With all that has been going on over the past months we haven’t been able to spend any time at sea – something we need badly right now. It has been well over a year since our trip from Adelaide to Wyee and Great Escape has been on a swing mooring at Wyee Point Marina since our arrival. With a little bit of luck we will have the outstanding maintenance items finished soon and as soon as we have a suitable weather window we will head north. The plan is to initially head to Queensland and then further north. Down Under Rally have a rally from Australia to Indonesia scheduled for 2020 and we may well join that rally.

 

We have become good friends with Geoffrey Tapper, the skipper who helped us sail Great Escape from Adelaide to Wyee Point and since helping us Geoffrey has gone on to become a certified delivery skipper and has delivered a number of boats around Australia.

We met up with Geoffrey at the Sydney Boat Show while he was delivering a catamaran and he mentioned that he was going to deliver a trawler from Lakes Entrance to Airlie Beach. Peter offered to crew for him. It would give him much needed time out at sea and would also be covering some of the area we would be sailing later this year.

 

We called in at Lakes Entrance while sailing from Refuge Cove to Bermagui.

Airlie Beach is a lovely town in Queensland and a gateway to the Whitsundays and The Great Barrier Reef. In our previous lives we both visited Airlie Beach with Peter’s last visit being on his bike trip around Australia. We certainly plan to spend some time exploring the Whitsundays and The Great Barrier Reef once we get Great Escape there.

 

Crewing on the delivery should be an interesting trip. MV Cordalga is a 1958 51’ cruiser sterned ex cray fishing boat and it will take approximately 3 weeks for the trip from Lakes Entrance to Airlie Beach. Scheduled departure date 22 September.

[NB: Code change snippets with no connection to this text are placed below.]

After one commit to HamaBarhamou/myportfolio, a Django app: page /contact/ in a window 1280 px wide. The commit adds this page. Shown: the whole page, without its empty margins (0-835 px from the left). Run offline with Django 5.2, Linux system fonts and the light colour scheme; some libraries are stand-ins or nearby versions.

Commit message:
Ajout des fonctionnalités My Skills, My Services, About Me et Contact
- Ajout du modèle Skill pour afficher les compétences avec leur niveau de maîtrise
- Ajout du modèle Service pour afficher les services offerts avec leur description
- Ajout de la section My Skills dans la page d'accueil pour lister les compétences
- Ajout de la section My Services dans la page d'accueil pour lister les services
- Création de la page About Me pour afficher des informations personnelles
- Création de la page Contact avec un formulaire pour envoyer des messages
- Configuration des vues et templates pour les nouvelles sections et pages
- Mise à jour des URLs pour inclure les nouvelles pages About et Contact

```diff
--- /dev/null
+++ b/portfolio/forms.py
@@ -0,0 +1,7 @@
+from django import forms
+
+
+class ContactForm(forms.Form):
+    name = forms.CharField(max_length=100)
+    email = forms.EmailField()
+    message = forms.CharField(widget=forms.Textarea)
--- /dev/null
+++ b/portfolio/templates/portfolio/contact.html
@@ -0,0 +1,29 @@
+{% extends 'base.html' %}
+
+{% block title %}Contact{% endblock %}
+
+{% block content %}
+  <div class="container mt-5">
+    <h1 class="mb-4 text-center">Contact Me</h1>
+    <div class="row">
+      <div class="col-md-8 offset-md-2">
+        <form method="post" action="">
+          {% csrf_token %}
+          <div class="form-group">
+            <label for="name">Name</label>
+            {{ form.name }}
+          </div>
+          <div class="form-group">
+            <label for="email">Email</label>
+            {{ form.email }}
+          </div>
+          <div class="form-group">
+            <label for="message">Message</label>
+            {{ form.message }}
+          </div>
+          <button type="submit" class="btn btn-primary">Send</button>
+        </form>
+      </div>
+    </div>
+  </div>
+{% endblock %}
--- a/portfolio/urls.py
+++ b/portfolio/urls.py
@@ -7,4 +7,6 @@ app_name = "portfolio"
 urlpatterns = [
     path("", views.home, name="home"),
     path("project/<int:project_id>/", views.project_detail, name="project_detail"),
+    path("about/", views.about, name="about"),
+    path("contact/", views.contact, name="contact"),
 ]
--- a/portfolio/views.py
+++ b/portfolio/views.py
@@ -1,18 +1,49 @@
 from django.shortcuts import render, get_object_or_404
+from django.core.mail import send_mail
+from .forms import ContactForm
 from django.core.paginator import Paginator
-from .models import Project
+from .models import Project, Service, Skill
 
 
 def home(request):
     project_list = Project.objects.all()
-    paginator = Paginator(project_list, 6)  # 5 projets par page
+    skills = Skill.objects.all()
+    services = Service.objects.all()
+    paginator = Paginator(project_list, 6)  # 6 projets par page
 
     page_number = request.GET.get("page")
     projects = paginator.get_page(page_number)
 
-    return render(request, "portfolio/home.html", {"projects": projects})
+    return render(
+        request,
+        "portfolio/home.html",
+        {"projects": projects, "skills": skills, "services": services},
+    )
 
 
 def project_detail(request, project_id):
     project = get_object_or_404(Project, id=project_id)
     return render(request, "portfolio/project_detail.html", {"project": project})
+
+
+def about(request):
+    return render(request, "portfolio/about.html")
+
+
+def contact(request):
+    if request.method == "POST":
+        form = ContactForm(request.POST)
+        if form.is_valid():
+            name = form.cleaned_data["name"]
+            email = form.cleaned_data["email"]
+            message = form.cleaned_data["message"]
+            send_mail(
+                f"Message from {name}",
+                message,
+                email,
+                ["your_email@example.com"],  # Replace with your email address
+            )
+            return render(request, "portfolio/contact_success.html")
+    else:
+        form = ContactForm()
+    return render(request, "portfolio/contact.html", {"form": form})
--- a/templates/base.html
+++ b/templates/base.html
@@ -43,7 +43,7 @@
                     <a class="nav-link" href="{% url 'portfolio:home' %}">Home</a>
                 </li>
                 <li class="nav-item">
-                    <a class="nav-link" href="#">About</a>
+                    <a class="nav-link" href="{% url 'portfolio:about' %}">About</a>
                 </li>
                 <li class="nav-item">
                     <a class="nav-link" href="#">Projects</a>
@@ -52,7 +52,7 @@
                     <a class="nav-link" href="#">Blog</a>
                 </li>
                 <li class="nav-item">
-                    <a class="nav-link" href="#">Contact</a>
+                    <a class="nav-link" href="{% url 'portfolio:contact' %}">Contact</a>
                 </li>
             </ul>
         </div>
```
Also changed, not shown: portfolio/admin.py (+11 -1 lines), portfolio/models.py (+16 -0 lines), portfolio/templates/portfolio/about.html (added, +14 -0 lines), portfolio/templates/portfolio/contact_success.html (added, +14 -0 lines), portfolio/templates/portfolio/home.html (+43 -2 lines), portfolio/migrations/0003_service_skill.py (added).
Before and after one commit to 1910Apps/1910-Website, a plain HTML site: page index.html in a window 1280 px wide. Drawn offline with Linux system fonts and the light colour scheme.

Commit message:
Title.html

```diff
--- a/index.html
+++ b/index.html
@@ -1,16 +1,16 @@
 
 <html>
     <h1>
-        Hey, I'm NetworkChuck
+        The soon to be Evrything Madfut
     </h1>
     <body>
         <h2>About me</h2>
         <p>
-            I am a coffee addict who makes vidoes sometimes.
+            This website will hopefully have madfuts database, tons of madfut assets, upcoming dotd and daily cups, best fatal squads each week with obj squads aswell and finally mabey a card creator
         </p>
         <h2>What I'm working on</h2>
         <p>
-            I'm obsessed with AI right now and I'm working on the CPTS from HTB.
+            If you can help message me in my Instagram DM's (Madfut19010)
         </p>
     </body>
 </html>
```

Posted by Peter on 11/09/2019

Boat Plumbing – Part 4 – We Have A Toilet

Some 11 months after we started this project we are finally getting close to finishing it.

We settled on the Airhead Waterless Composting Toilet mainly because of space considerations and the fact that we can use the existing black tank deck vent to vent the toilet. It would however need a small modification on the venting system. The black tank has been sealed up simply because it is too difficult to remove it.

The head on the boat went from looking like this

To this

And finally to this

The fan for the Airhead is designed to be mounted on the deck, effectively pulling air out but we do not want to cut another large hole in the deck. There was also no way we could get to the pipe attached to the existing deck vent and we would have to find some way to properly vent the toilet through the small pipe and deck vent to avoid nasty smells. We had enough of those with the old badly installed system.

We ordered an extra fan and housing and made a fitting to house the two fans back to back. The one fan is pulling air from the Airhead and the other fan is pushing the air out through the deck vent. We fortunately already had two switches that we could use for the fans.

We still need to mount a cover over the existing deck vent and will do that shortly. The deck vent faces forward and any water on the deck will enter the vent and run down the pipe. We have a fitting that will allow us to use the vent when we are stationary but also allow us to seal the vent completely when we are sailing or in heavy weather.

Now that the head has been sorted out and the cockpit properly sealed we can start to sort out the other items that need to be done before we head somewhere exotic.